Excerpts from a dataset
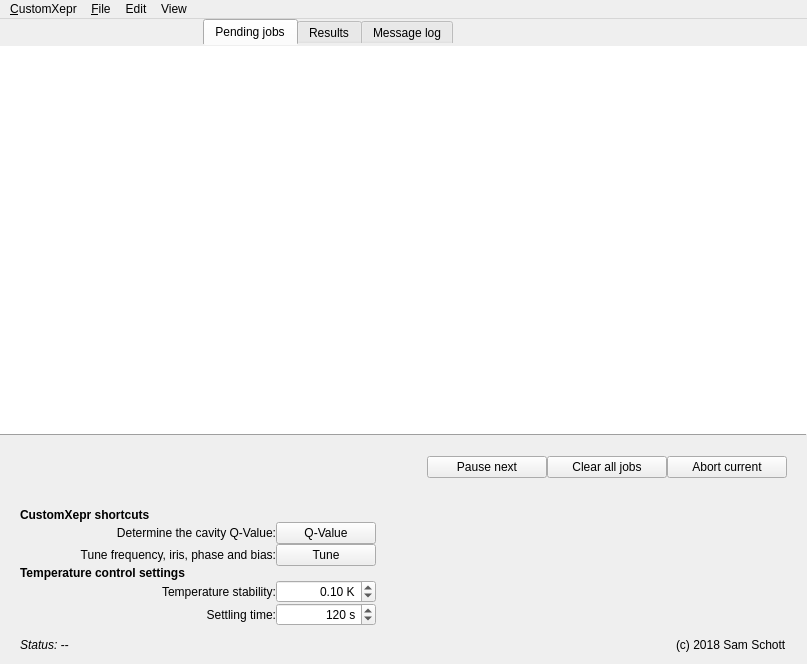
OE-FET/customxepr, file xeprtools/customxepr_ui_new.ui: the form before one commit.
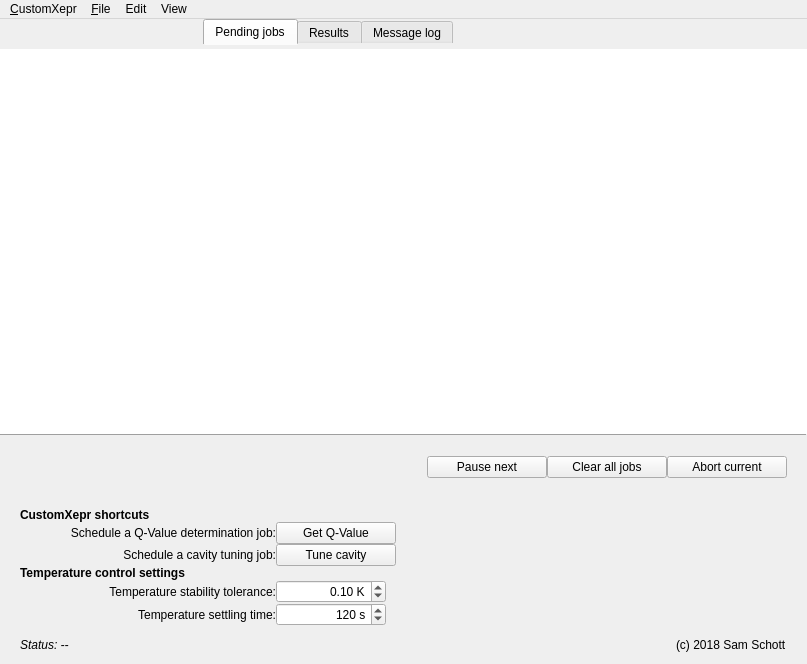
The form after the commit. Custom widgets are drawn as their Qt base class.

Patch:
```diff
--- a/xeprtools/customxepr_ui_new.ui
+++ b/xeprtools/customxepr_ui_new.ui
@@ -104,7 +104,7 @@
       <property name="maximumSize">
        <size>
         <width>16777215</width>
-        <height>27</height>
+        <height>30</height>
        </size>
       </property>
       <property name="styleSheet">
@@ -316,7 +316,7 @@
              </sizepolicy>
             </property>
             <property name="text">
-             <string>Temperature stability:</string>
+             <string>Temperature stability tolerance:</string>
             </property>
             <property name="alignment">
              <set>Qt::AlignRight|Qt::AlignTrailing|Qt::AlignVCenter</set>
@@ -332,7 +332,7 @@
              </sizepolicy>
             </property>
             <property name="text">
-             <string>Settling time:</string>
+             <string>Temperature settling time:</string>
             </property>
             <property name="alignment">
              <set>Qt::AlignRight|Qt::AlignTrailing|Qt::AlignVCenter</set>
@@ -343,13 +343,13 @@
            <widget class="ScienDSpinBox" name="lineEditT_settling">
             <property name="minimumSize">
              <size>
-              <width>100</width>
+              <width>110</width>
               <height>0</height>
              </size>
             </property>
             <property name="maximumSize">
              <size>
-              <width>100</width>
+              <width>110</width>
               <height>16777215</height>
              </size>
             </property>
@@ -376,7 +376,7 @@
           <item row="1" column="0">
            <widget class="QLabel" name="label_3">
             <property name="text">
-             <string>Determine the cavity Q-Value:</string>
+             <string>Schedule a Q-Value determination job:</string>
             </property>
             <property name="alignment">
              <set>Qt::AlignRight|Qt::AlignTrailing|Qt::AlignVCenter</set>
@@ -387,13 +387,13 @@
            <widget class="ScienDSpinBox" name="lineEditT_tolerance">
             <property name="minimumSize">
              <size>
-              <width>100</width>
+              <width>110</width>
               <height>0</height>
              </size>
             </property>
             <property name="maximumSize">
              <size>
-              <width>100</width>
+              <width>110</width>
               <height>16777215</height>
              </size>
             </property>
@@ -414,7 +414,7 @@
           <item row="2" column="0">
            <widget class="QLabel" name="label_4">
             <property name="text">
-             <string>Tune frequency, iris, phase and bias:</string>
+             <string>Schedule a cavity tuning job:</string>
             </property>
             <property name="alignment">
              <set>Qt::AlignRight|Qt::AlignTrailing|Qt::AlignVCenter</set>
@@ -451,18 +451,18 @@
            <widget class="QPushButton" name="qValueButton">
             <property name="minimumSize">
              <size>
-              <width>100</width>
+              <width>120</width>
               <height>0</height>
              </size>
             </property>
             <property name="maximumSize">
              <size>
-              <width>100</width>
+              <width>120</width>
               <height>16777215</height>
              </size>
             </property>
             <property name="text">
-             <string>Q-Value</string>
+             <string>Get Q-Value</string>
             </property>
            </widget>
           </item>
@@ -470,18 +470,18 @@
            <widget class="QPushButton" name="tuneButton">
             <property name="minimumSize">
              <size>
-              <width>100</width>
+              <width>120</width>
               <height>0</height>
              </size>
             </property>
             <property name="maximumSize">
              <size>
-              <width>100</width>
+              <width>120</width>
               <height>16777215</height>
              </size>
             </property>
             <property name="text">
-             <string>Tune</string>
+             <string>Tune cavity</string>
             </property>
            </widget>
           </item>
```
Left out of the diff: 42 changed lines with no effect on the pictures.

TASK ITEM:
Only lines with the word "string" are wanted; pull each of them from the records.

ANSWER BOX:
-             <string>Temperature stability:</string>
+             <string>Temperature stability tolerance:</string>
-             <string>Settling time:</string>
+             <string>Temperature settling time:</string>
-             <string>Determine the cavity Q-Value:</string>
+             <string>Schedule a Q-Value determination job:</string>
-             <string>Tune frequency, iris, phase and bias:</string>
+             <string>Schedule a cavity tuning job:</string>
-             <string>Q-Value</string>
+             <string>Get Q-Value</string>
-             <string>Tune</string>
+             <string>Tune cavity</string>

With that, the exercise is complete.